WHO WAS that guy?
Someone from Villanova had just gone out for a pass in a game with Kentucky, caught the ball and scored a touchdown. The radio announcer broadcasting the game had no idea who it was.
But 10 minutes later, after conducting a quick investigation, the announcer revealed that the mystery player was John J. Giordano, who, being a freshman, wasn't listed on the team roster.
Back in Philly, John's family, listening to the game at the iconic family store in the Ninth Street Market, erupted in cheers. Their boy had made it!
What happened was the Villanova coach had sent John onto the field to give the quarterback a play.
"What are you doing in here?" the quarterback demanded. Well, never mind, go long. John did, and the rest is a Villanova and Philadelphia sports legend.
John J. Giordano, an outstanding athlete at Malvern Prep and Villanova University, good enough to be drafted by the Pittsburgh Steelers in 1955, who instead stayed in Philadelphia and ran the P&F Giordano Italian market at 9th Street and Washington Avenue, died Friday at St. Joseph's Manor in Huntingdon Valley. He was 84 and lived in the Northeast.
John was born to Paul and Frances Giordano, who founded the market in 1921. He took his athletic talents to Malvern Preparatory School, where he excelled in football, track and baseball.
He received a scholarship to Villanova and was part of its powerhouse team from 1952 to 1955 - "and loved to talk about it," his family said.
John was drafted by the Steelers, but opted to go to Temple University Law School. He spent a year there and decided the law was not for him (two of his sons are lawyers) and returned to run the Italian market.
In recent years, health issues caused him to pass on operation of the market to his sons.
"He was selfless and kind-hearted," said his only daughter, Bernice Duesler. "He was everyone's favorite.

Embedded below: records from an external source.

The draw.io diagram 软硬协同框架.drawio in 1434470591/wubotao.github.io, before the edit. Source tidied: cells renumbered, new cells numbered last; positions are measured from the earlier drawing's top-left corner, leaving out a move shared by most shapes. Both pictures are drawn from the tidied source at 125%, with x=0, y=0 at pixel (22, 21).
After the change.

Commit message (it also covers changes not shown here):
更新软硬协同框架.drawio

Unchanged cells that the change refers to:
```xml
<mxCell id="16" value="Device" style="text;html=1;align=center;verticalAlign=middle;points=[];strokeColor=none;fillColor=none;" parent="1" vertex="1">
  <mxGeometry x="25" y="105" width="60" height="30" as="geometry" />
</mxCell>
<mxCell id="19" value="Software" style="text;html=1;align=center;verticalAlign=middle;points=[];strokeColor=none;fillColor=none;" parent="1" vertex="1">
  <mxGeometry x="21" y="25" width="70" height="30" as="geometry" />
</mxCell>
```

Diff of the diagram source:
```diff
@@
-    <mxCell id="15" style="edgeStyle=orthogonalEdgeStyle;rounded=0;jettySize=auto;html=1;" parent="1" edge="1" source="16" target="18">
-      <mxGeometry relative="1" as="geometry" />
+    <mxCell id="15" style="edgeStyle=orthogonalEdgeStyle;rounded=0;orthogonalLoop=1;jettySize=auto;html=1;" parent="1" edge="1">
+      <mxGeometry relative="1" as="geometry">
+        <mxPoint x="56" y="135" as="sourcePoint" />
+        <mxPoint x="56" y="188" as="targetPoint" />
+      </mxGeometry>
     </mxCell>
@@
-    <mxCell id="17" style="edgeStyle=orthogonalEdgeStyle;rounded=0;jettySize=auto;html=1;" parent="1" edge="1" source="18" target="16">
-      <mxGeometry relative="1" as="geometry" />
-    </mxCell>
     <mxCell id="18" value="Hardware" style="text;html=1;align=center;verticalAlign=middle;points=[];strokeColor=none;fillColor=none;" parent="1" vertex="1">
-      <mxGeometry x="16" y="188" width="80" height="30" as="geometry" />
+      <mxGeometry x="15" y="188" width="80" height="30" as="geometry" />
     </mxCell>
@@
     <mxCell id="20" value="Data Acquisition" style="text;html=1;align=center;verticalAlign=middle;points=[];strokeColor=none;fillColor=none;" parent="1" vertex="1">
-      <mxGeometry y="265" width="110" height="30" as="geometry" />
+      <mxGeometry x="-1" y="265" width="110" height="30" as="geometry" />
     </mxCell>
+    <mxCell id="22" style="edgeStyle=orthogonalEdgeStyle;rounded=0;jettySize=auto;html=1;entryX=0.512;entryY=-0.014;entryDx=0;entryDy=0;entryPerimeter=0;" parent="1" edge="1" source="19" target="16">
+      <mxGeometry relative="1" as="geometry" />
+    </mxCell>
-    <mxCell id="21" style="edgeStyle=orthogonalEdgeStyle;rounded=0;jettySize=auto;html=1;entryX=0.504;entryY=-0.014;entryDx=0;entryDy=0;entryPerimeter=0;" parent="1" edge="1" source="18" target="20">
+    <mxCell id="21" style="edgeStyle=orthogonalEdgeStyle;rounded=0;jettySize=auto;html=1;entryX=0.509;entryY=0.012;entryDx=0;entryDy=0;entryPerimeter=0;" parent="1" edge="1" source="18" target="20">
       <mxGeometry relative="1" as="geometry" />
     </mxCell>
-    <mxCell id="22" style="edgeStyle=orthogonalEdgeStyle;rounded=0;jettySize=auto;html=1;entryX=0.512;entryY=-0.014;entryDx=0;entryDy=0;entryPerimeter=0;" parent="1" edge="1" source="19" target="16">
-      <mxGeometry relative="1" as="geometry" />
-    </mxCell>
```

He was very giving. If you were hungry, he would feed you. Whatever help you needed, he was there for you."
John was married to Regina Nowacki, with whom he had six children.
In 1986, Regina won a Lotto jackpot worth $2.5 million after having a dream in which she believed her late father gave her a message to play the numbers in old Lotto tickets she had saved. She did, and they hit.
The winnings were disbursed among family members.
Regina died in 2001. Besides his daughter, he is survived by five sons, Paul, Wally, John Jr., Francis and Eugene; three sisters, Johanna, Theresa and Rita; a brother, Paul; 14 grandchildren, and his companion, Joan Maguire.
Services: Funeral Mass 11 a.m. Monday at Our Lady of Calvary Church, 11024 Knights Rd. Burial will be in Our Lady of Grace Cemetery, Langhorne.
Donations may be made to Our Lady of Calvary Church, Holy Ghost Prep or Nazareth Academy Grade School.